Berlin is situated four hundred and forty seven kilometers south-south-west of the southern tip of Öland. In Berlin, along the canals, a lot of Starlings and Black Headed Gulls from Öland spend the winter. They move by comparing where it is most beneficial to live with how much energy or risk is involved in getting there. An equation that is also enacted by people, either by their own choice or by coercion. Today's tourism could be seen as an example of the kind of movements made by migratory birds, whilst forced migration is its opposite.

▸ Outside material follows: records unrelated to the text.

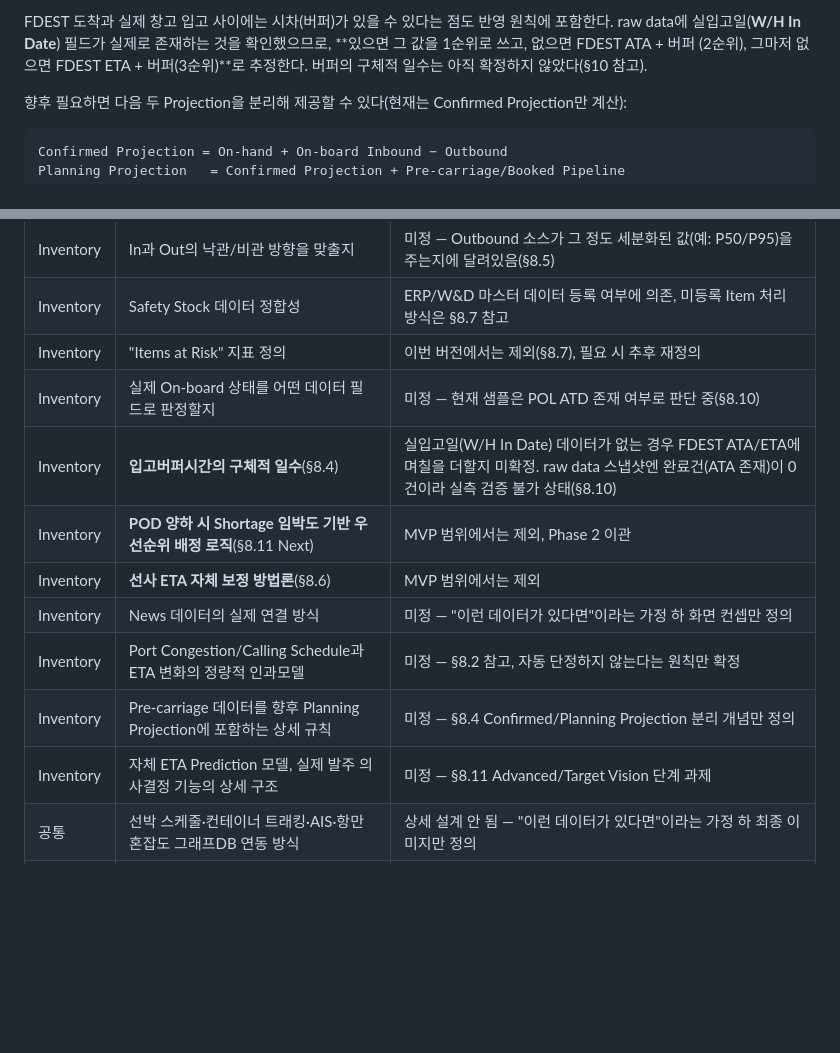
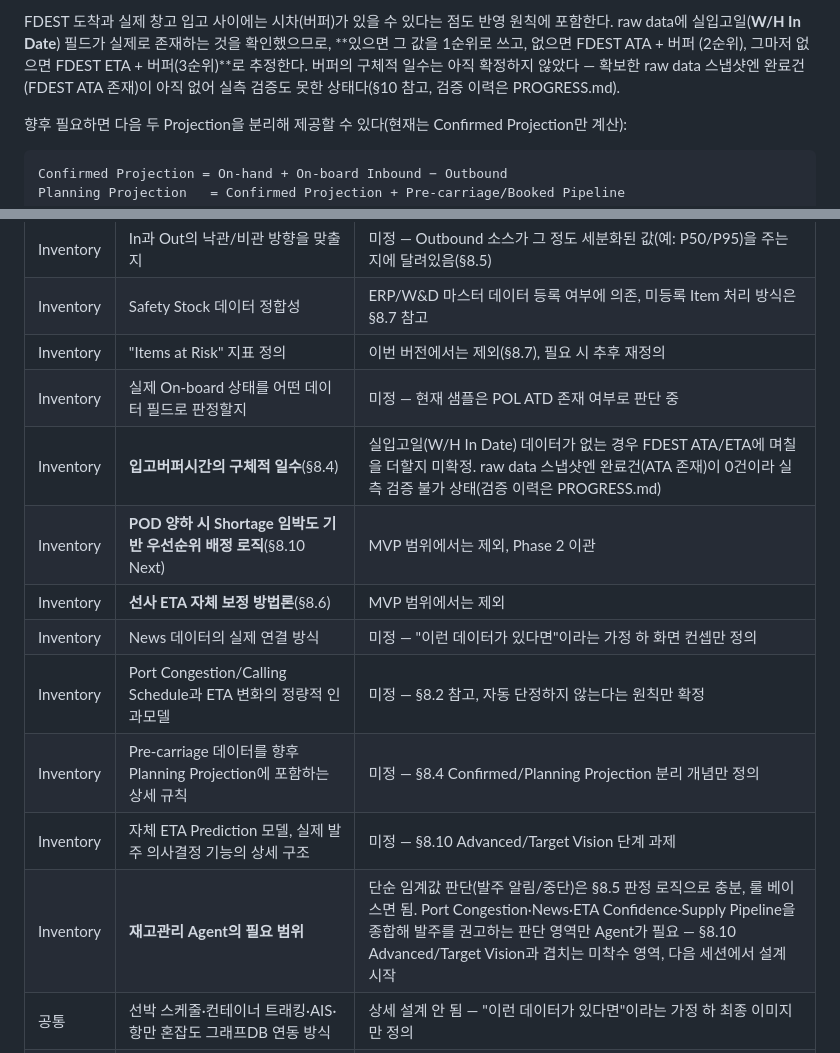
Before and after one commit to ChoYoungDae/VisibilityControlTower, a Markdown page: VisibilityControlTower_PRD.md, 2 parts joined by grey strips. GitHub-like rendering; blank space fills up the shorter version.

```diff
--- a/VisibilityControlTower_PRD.md
+++ b/VisibilityControlTower_PRD.md
@@ -412,7 +411,9 @@ FDEST 도착과 실제 창고 입고 사이에는 시차(버퍼)가 있을 수
 원칙에 포함한다. raw data에 실입고일(**W/H In Date**) 필드가 실제로 존재하는
 것을 확인했으므로, **있으면 그 값을 1순위로 쓰고, 없으면 FDEST ATA + 버퍼
 (2순위), 그마저 없으면 FDEST ETA + 버퍼(3순위)**로 추정한다. 버퍼의 구체적
-일수는 아직 확정하지 않았다(§10 참고).
+일수는 아직 확정하지 않았다 — 확보한 raw data 스냅샷엔 완료건(FDEST ATA
+존재)이 아직 없어 실측 검증도 못한 상태다(§10 참고, 검증 이력은
+PROGRESS.md).
 
 향후 필요하면 다음 두 Projection을 분리해 제공할 수 있다(현재는 Confirmed
 Projection만 계산):
@@ -608,14 +572,15 @@ Target Vision은 **Recommendation까지**이며 실제 발주 실행은 향후
 | Inventory | In과 Out의 낙관/비관 방향을 맞출지 | 미정 — Outbound 소스가 그 정도 세분화된 값(예: P50/P95)을 주는지에 달려있음(§8.5) |
 | Inventory | Safety Stock 데이터 정합성 | ERP/W&D 마스터 데이터 등록 여부에 의존, 미등록 Item 처리 방식은 §8.7 참고 |
 | Inventory | "Items at Risk" 지표 정의 | 이번 버전에서는 제외(§8.7), 필요 시 추후 재정의 |
-| Inventory | 실제 On-board 상태를 어떤 데이터 필드로 판정할지 | 미정 — 현재 샘플은 POL ATD 존재 여부로 판단 중(§8.10) |
-| Inventory | **입고버퍼시간의 구체적 일수**(§8.4) | 실입고일(W/H In Date) 데이터가 없는 경우 FDEST ATA/ETA에 며칠을 더할지 미확정. raw data 스냅샷엔 완료건(ATA 존재)이 0건이라 실측 검증 불가 상태(§8.10) |
-| Inventory | **POD 양하 시 Shortage 임박도 기반 우선순위 배정 로직**(§8.11 Next) | MVP 범위에서는 제외, Phase 2 이관 |
+| Inventory | 실제 On-board 상태를 어떤 데이터 필드로 판정할지 | 미정 — 현재 샘플은 POL ATD 존재 여부로 판단 중 |
+| Inventory | **입고버퍼시간의 구체적 일수**(§8.4) | 실입고일(W/H In Date) 데이터가 없는 경우 FDEST ATA/ETA에 며칠을 더할지 미확정. raw data 스냅샷엔 완료건(ATA 존재)이 0건이라 실측 검증 불가 상태(검증 이력은 PROGRESS.md) |
+| Inventory | **POD 양하 시 Shortage 임박도 기반 우선순위 배정 로직**(§8.10 Next) | MVP 범위에서는 제외, Phase 2 이관 |
 | Inventory | **선사 ETA 자체 보정 방법론**(§8.6) | MVP 범위에서는 제외 |
 | Inventory | News 데이터의 실제 연결 방식 | 미정 — "이런 데이터가 있다면"이라는 가정 하 화면 컨셉만 정의 |
 | Inventory | Port Congestion/Calling Schedule과 ETA 변화의 정량적 인과모델 | 미정 — §8.2 참고, 자동 단정하지 않는다는 원칙만 확정 |
 | Inventory | Pre-carriage 데이터를 향후 Planning Projection에 포함하는 상세 규칙 | 미정 — §8.4 Confirmed/Planning Projection 분리 개념만 정의 |
-| Inventory | 자체 ETA Prediction 모델, 실제 발주 의사결정 기능의 상세 구조 | 미정 — §8.11 Advanced/Target Vision 단계 과제 |
+| Inventory | 자체 ETA Prediction 모델, 실제 발주 의사결정 기능의 상세 구조 | 미정 — §8.10 Advanced/Target Vision 단계 과제 |
+| Inventory | **재고관리 Agent의 필요 범위** | 단순 임계값 판단(발주 알림/중단)은 §8.5 판정 로직으로 충분, 룰 베이스면 됨. Port Congestion·News·ETA Confidence·Supply Pipeline을 종합해 발주를 권고하는 판단 영역만 Agent가 필요 — §8.10 Advanced/Target Vision과 겹치는 미착수 영역, 다음 세션에서 설계 시작 |
 | 공통 | 선박 스케줄·컨테이너 트래킹·AIS·항만 혼잡도 그래프DB 연동 방식 | 상세 설계 안 됨 — "이런 데이터가 있다면"이라는 가정 하 최종 이미지만 정의 |
 | 공통 | 대안 루트 추천용 비교 데이터(대안 스케줄, 실시간 선복, 운임, 탄소계수) | 데이터/제휴 확보 과제, 기능 설계 이전 단계 |
 | Overview | 구성 방식(설계자 우선순위 선정 vs 사용자 커스터마이즈) | Transportation·Inventory 도메인 설계 완료 후 논의 |
```
Also changed, not shown: other parts of VisibilityControlTower_PRD.md (+10 -48 lines), PROGRESS.md (+26 -9 lines).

The pavilion in which the exhibition takes place, designed by the architect Jan Gezelius (1923-2016), was opened in 1961. It was intended as a migratory bird museum, a feature that other buildings in the area have taken over today. It is in many ways an ingenious piece of architecture. Partly because the building is located on a small ridge in the landscape, a directional shape in keeping with the stretch of the site. Gezelius has said – It’s about explaining the landscape to itself by building in it. Ingenious also for how the exterior's symmetrical and monumental appearance surprises one when entering, because there are sight lines in two directions and light from all directions. The thin wall elements are joined by light rather than by the rails and nails, and the ceiling seems to be hovering above the walls. The building is a compass for an immense outer and inner landscape and we have collaborated together in order to determine which images to display. According to Gezelius, a building can also resemble a crystal, a material that may include and express complex structures. As oracles we gaze into the crystal in order to discern the pattern of which we are a part.

Visibility is the most prominent feature of photography. There is always a lot in a photograph to see, identify and define. Which also risks dominating the experience.  As soon as you enter into dialogue with a photo, you know that you are being robbed. The mechanical representation of photography gives very little back a priori, it demands and takes everything from you, as it is you who give it a sense and meaning. The artist may be absent. In a positive sense this means that we are all producers of the photographs presented as well as producers of constantly new images in that flow. I decided to also behold and observe these photographs and ended up just here in time and space. The Crystal is an instant as short as the shutter of the camera.

Bengt Olof Johansson /translation Magnus Johansson